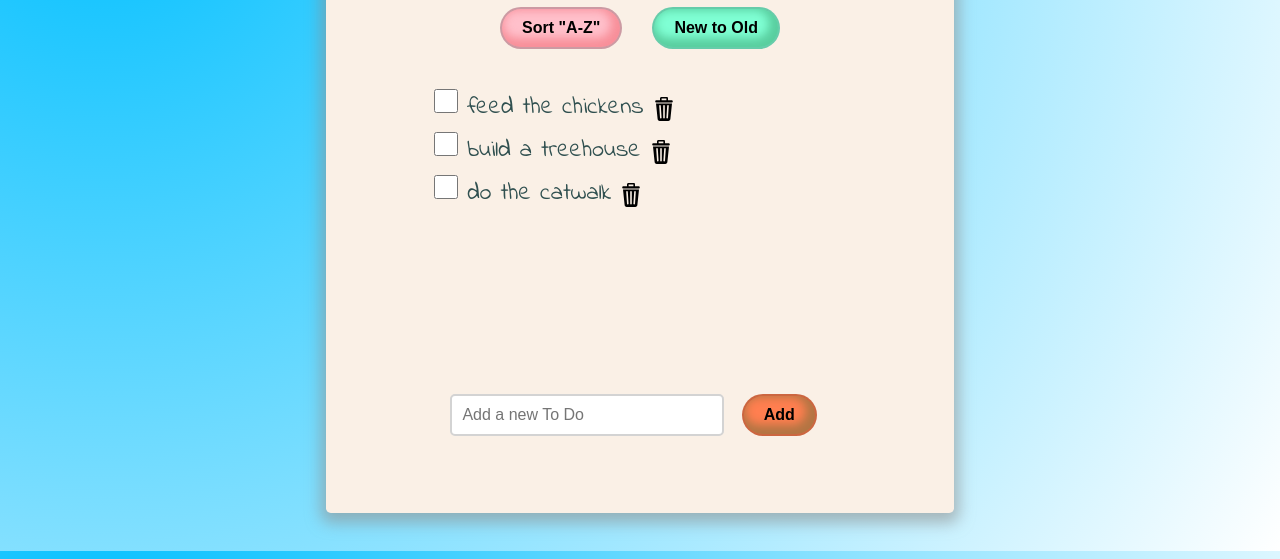
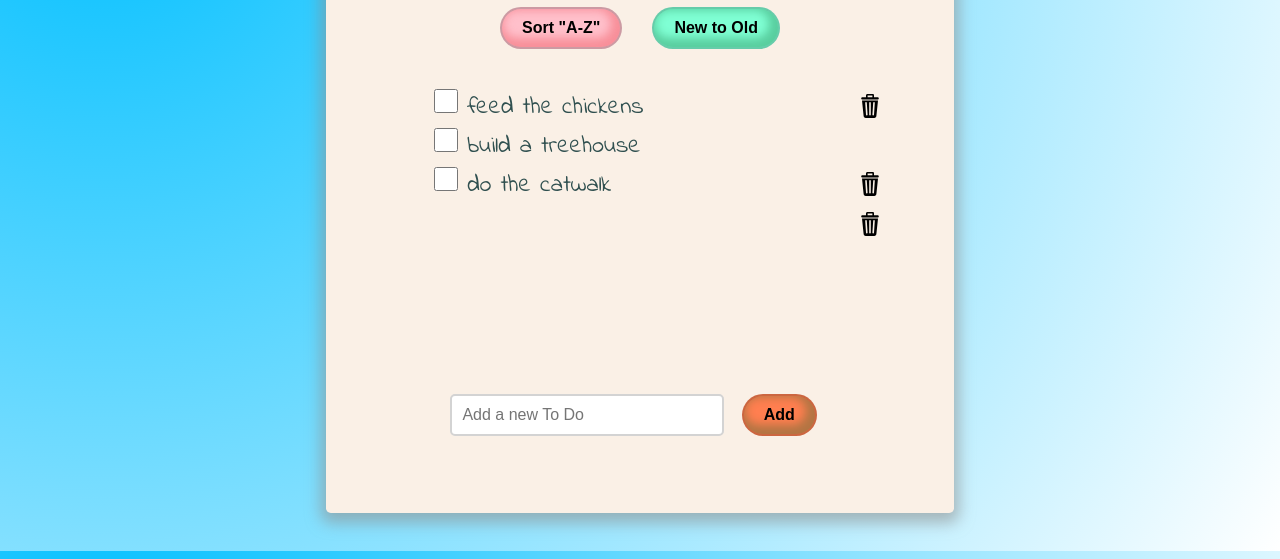
Before and after one commit to fac-13/ab-fac-todo, a website: page index.html in a window 1280 px wide. Shown: the part 249-808 px from the top of the page. Drawn offline with Linux system fonts and the light colour scheme; a web font is replaced by a local one.

Commit message:
Move delete buttons to right of container

```diff
--- a/style.css
+++ b/style.css
@@ -143,6 +143,8 @@ input[type="checkbox"]:checked {
   height: 24px;
   width: 24px;
   border: 1px;
+  float: right;
+  clear: both;
 }
 
 @media screen and (max-width: 500px) {
```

_____

### Work order
The word "width" is the filter: copy every line of the listing above that contains it.

### Result of the task
   width: 24px;
 @media screen and (max-width: 500px) {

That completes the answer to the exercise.